Dupilumab, a drug considered extremely promising for the treatment of atopic dermatitis (AD), was today approved for treatment of the skin condition by the US Food and Drug Administration (FDA).
Fast-tracked by the FDA in September of 2016, the drug has elicited a great deal of anticipation. In the SOLO1 and SOLO2 trials, published in The New England Journal of Medicine in October, a significantly greater portion of those who received dupilumab saw a reduction in Eczema Area and Severity Index (EASI) by 75% after 16 weeks than those who received placebo.
Eric Simpson, the lead author on those studies, spoke to MD Magazine not long after their release. “I was quite surprised in the earlier phase trials we performed on the drug,” he said. “It was not clear which chemical messengers were most important in this condition as there are so many abnormalities you can find in the skin of affected patients. After many years of trying by many companies, Regeneron and Sanofi found two very important mediators of the disease.”
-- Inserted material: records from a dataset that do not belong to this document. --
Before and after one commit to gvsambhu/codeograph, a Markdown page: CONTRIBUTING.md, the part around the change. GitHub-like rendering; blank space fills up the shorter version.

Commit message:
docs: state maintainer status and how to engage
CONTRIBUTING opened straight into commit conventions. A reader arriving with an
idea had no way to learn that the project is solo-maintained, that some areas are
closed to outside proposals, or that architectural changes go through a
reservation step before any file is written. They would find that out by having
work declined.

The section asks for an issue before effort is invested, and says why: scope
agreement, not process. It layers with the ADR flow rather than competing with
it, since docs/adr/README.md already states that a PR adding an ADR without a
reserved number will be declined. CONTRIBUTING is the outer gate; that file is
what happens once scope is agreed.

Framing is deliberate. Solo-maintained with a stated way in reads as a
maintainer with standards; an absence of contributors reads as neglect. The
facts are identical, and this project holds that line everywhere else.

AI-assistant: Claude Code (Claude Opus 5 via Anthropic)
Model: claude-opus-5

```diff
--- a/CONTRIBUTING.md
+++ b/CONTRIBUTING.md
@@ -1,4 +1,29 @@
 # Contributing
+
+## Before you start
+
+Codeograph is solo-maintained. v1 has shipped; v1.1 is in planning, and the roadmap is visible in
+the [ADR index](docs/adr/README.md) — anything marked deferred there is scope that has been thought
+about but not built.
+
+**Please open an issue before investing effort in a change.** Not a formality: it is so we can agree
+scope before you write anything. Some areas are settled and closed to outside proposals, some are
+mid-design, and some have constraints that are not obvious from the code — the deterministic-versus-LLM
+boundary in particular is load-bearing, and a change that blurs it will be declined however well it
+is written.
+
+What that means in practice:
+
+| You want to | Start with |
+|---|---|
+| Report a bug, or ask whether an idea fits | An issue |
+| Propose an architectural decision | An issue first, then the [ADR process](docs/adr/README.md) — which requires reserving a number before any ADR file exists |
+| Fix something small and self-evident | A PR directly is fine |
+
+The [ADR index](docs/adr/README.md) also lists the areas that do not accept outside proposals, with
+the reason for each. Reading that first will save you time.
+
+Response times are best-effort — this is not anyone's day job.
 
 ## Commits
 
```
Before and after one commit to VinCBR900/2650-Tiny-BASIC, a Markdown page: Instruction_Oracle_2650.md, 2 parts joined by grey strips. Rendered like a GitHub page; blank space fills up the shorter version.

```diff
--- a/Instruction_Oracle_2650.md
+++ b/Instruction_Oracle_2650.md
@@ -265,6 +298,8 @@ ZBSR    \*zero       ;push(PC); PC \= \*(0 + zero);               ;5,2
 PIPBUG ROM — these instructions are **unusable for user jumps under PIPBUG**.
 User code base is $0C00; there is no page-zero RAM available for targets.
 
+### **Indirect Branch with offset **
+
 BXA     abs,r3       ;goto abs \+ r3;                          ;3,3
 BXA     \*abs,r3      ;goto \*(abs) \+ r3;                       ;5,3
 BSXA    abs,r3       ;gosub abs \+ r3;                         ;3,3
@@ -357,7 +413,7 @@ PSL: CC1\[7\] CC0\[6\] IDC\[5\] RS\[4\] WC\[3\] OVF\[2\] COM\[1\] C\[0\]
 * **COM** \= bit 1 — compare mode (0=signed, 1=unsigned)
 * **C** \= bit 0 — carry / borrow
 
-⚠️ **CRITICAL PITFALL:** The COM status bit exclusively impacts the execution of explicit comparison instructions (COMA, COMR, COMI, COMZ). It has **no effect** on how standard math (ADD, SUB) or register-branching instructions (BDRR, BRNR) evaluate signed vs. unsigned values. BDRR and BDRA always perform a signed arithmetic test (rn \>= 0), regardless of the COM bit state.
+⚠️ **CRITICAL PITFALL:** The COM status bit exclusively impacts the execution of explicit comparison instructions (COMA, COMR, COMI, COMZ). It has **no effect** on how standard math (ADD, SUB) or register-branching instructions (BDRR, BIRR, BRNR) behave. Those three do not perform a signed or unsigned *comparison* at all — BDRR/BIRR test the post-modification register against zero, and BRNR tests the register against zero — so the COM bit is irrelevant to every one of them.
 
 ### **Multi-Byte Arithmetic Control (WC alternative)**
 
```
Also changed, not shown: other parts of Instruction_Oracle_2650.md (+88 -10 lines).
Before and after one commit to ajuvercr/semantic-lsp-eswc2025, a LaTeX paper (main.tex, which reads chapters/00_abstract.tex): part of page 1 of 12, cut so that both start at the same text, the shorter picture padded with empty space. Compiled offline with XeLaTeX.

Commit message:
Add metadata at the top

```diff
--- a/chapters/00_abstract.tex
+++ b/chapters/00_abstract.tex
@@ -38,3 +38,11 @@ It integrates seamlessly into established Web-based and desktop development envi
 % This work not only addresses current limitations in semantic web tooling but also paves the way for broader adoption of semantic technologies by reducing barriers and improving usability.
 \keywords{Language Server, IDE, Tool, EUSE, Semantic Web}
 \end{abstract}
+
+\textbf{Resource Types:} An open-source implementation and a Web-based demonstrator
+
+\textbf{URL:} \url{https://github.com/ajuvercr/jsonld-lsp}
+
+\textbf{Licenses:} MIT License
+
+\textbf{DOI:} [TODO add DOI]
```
A fully human monoclonal antibody directed against the body’s interleukin (IL)-4 receptors, dupilumab is intended to block signaling of IL-4 and IL-13. Both are cytokines believed to play a major role in the manifestation of allergic diseases, and the drug is being considered for other applications, including the treatment of asthma.
“There are no approved therapies for AD in the United States, outside of oral corticosteroids, a treatment discouraged by all treatment guidelines across the globe. There will be cheaper options to treat atopic dermatitis systemically, but they do not show the same level of effectiveness and are limited by significant side effects,” Simpson said.
Earlier this month, the United Kingdom accepted it to be tried in it Early Access to Medicines Scheme, which gives patients with severe manifestations of given conditions that cannot receive adequate treatment with current drugs access to newer therapies yet to be confirmed by the European Medicines Agency (EMA). The EMA is also currently reviewing dupilumab for approval.
A joint venture of aforementioned titans Sanofi and Regeneron, the drug will be marketed as Dupixent and is expected to be a blockbuster, with annual sales predicted in the billions of dollars. Speaking to MD Magazine at the American Academy of Allergy, Asthma, and Immunology 2017 meeting, Regeneron’s Executive Director Bola Akinlade, MD, indicated the drug would fundamentally impact the care of moderate to severe AD. “There really has not been an approved, systemic treatment for moderate to severe atopic dermatitis…dupilumab certainly would be a very revolutionary treatment.”
"Not only has it shown efficacy in atopic dermatitis, but dupilumab also has shown efficacy in related atopic dermatitis conditions such as asthma and nasal polyps," said Akinlade.